I was first introduced to William Dalrymple’s writing a few years ago when he visited King’s College to speak. I missed the talk, but went on to read In Xanadu: A Quest and was completely taken up into the story he tells. It is an exciting, engaging, and interesting way of telling history. In two words, Gonzo History.
Dalrymple is a Scottish born Cambridge educated historian who has numerous publications under his belt, all meticulously researched and beautifully presented for the general reader. For many of his books, including my favourites In Xanadu and From the Holy Mountain, he takes a hands-on approach to the research and puts himself in the locations he researches.
In Xanadu is Dalrymple’s first book (1989) and was written following a journey he took along the Silk Road.One of Marco
Polo’s adventures took him from the Church of the Holy Sepulchre in Jerusalem all the way to Shangdu in Inner Mongolia where King Kublai Khan spent his summers. Kublai Khan had requested that Christian scholars travel to his Khanate to spread the knowledge of Christianity. He also requested a quantity of oil from the lamps which burned inside the Church of the Holy Sepulchre be taken to him. Dalrymple and his travelling companion begin their journey at the Church of the Holy Sepulchre and trace Marco Polo’s route through the Middle East and Asia all the way to Shangdu (Xanadu). Without using more modern means of travel like airplanes they are bound to foot, hitchhiking, and buses. The book chronicles their journey, including all of the odd encounters they have along the way, interspersed with accounts of the original journey taken by Marco Polo in the 13th century.
John Moschos was a 6th century Byzantine monk who undertook a great journey around Eastern Byzantium visiting Eastern Christian groups and ascetics along the way, all the while collecting sayings and writing down his encounters and stories which they told to him. It culminated in his writing The Spiritual Meadow, still an important and often read book today full of that ancient ascetic wisdom.

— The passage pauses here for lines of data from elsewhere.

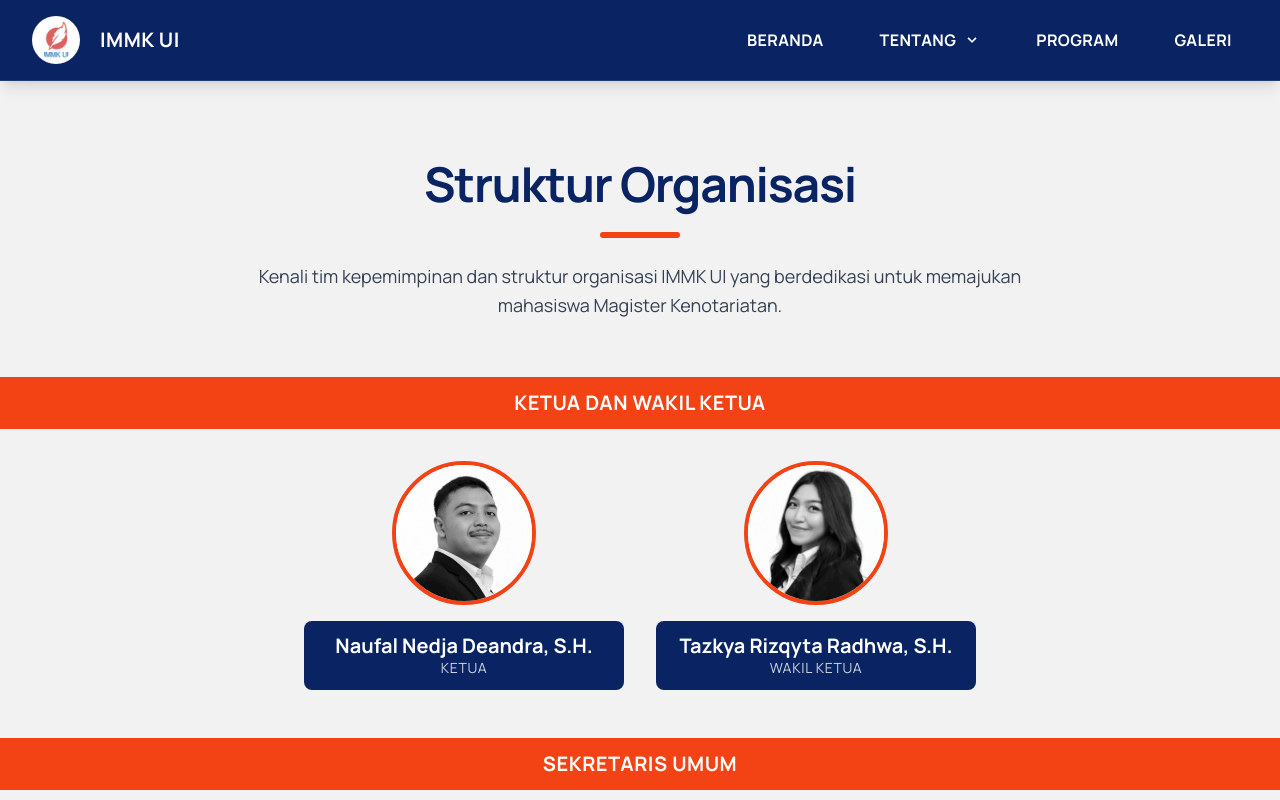
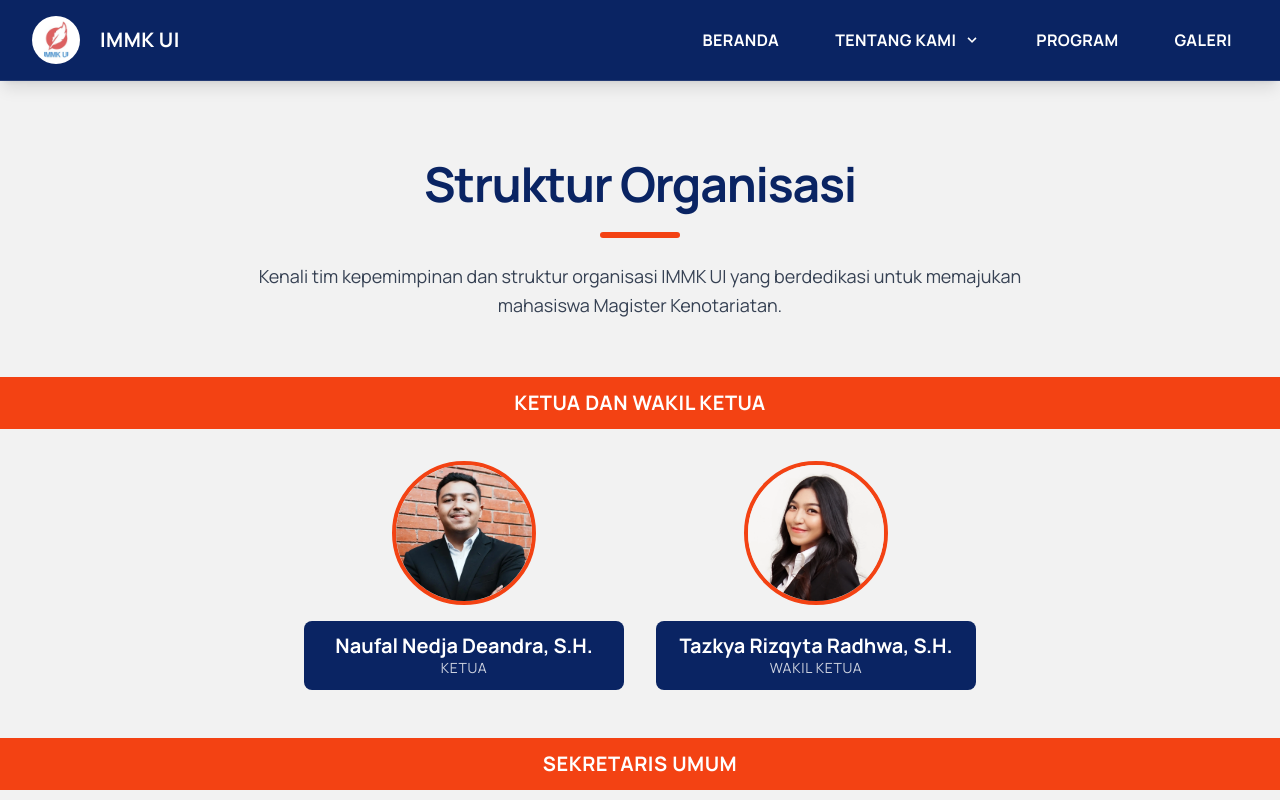
Before and after one commit to Mahusaa/immk-ui, a Next.js app: page /organization in a window 1280 px wide. Shown: the top 800 px of the page. Built offline with nearby package versions, Linux system fonts and the light colour scheme.

Commit message:
chore: revise tentang kami, delete galeri desc and struktur org

```diff
--- a/app/components/OrganizationStructure.tsx
+++ b/app/components/OrganizationStructure.tsx
@@ -8,12 +8,12 @@ const executiveBoard = [
   {
     name: 'Naufal Nedja Deandra, S.H.',
     position: 'Ketua',
-    image: '/ketua.png',
+    image: '/ketua-new.png',
   },
   {
     name: 'Tazkya Rizqyta Radhwa, S.H.',
     position: 'Wakil Ketua',
-    image: '/waketu.png',
+    image: '/waketu-new.png',
   },
 ];
 
--- a/app/components/gallery.tsx
+++ b/app/components/gallery.tsx
@@ -21,7 +21,7 @@ export const Gallery = () => {
   const galleryItems: GalleryItem[] = [
     {
       id: 1,
-      title: 'Notaris dalam Aksi',
+      title: 'Notary in Action',
       category: 'Praktikum',
       date: '2023-03-12',
       src: '/Notary_In_Action_1.webp',
@@ -29,7 +29,7 @@ export const Gallery = () => {
     },
     {
       id: 2,
-      title: 'Notaris dalam Aksi',
+      title: 'Notary in Action',
       category: 'Praktikum',
       date: '2023-03-13',
       src: '/Notary_In_Action_2.webp',
@@ -37,7 +37,7 @@ export const Gallery = () => {
     },
     {
       id: 3,
-      title: 'Notaris dalam Aksi',
+      title: 'Notary in Action',
       category: 'Praktikum',
       date: '2023-03-14',
       src: '/Notary_In_Action_3.webp',
@@ -181,7 +181,6 @@ export const Gallery = () => {
                   <Image src={item.src} alt={item.title} width={320} height={192} className="object-cover w-full h-full" />
                 </div>
                 <h3 className="text-lg font-bold mb-2 text-[#0A2463] text-center">{item.title}</h3>
-                <p className="text-gray-600 text-center text-sm">{item.desc}</p>
               </div>
             </div>
           ))}
@@ -218,7 +217,6 @@ export const Gallery = () => {
             >
               <Image src={galleryItems[selectedImage].src} alt={galleryItems[selectedImage].title} width={600} height={400} className="rounded-xl object-cover w-full h-64" />
               <h3 className="text-lg font-bold mt-4 text-[#0A2463]">{galleryItems[selectedImage].title}</h3>
-              <p className="text-gray-600 text-sm mt-2">{galleryItems[selectedImage].desc}</p>
               <button className="absolute top-2 right-2 text-[#F04E23] hover:text-[#0A2463] text-2xl font-bold" onClick={() => setSelectedImage(null)}>&times;</button>
             </motion.div>
           </motion.div>
--- a/app/components/ui/Navbar.tsx
+++ b/app/components/ui/Navbar.tsx
@@ -11,7 +11,7 @@ const aboutDropdown = [
 
 const navLinks = [
   { name: 'Beranda', href: '/' },
-  { name: 'Tentang', href: '#about', dropdown: aboutDropdown },
+  { name: 'Tentang Kami', href: '#about', dropdown: aboutDropdown },
   { name: 'Program', href: '/#programs' },
   { name: 'Galeri', href: '/#gallery' },
 ];
@@ -195,7 +195,7 @@ export default function Navbar() {
           {/* Footer with Branding */}
           <div className="px-6 py-4 border-t border-white/10">
             <p className="text-center text-white/60 text-sm font-montserrat">
-              © 2024 IMMK UI - Ikatan Mahasiswa Magister Kenotariatan UI
+              © 2025 IMMK UI - Ikatan Mahasiswa Magister Kenotariatan UI
             </p>
           </div>
         </div>
```
Also changed, not shown: public/ketua-new.png (added), public/waketu-new.png (added).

Just as he traced and followed Marco Polo’s route, Dalrymple takes up a similar route to Moschos, travelling through Greece, Turkey, Syria, Lebanon, Israel and ending–as Moschos did–in Egypt. In this excerpt, Dalrymple is staying briefly at the Monastery of Iviron at Mount Athos, Greece hoping to have a look at a particular manuscript they hold there. An older monk, Christophoros (who feeds the monastery’s cats, named after Orthodox Saints) takes him in to their archives and library one evening:
Three locks had now opened without problem; and eventually with a loud creak, the fourth gave way too. The old library doors swung open, and with the lamps held aloft, we stepped inside.
Within, it was pitch dark; a strong odour of old buckram and rotting vellum filled the air. Manuscripts lay open in low cabinets, the gold leaf of illuminated letters and gilt haloes from illustrations of saints’ Lives shining out in the light of the lantern. In the gloom on the far wall I could just see a framed Ottoman firman, the curving gilt of the Sultan’s monogram clearly visible above the lines of calligraphy. Next to it, like a discarded suit jacket, hung a magnificent but rather crumpled silk coat. Confronted dragons and phoenixes were emblazoned down the side of either lapel.
‘What is that?’ I whispered
‘It’s John Tzimiskes’s coat.’
‘The emperor John Tzimiskes? But he lived in the tenth century.’
Christophoros shrugged his shoulders.
‘You can’t just leave something like that hanging up there,’ I said.
‘Well,’ said Christophoros irritably, ‘where else would you put it?’
This is a short example of the style in which Dalrymple writes. Not dry, nor pompous, nor overly meticulous but written as if it were the diary of an adventurer of a bygone age. For this reason Dalrymple’s writings appeal not only to those interested in history, as it does give the historical account of a scholar, but it appeals as well to lovers of travel and adventure writing precisely because he writes from a first-person, hands-on perspective.
We currently have in stock The Age of Kali ($19.00), From the Holy Mountain ($19.95), In Xanadu ($18.95), and Dalrymple’s newest Return of a King ($22.00).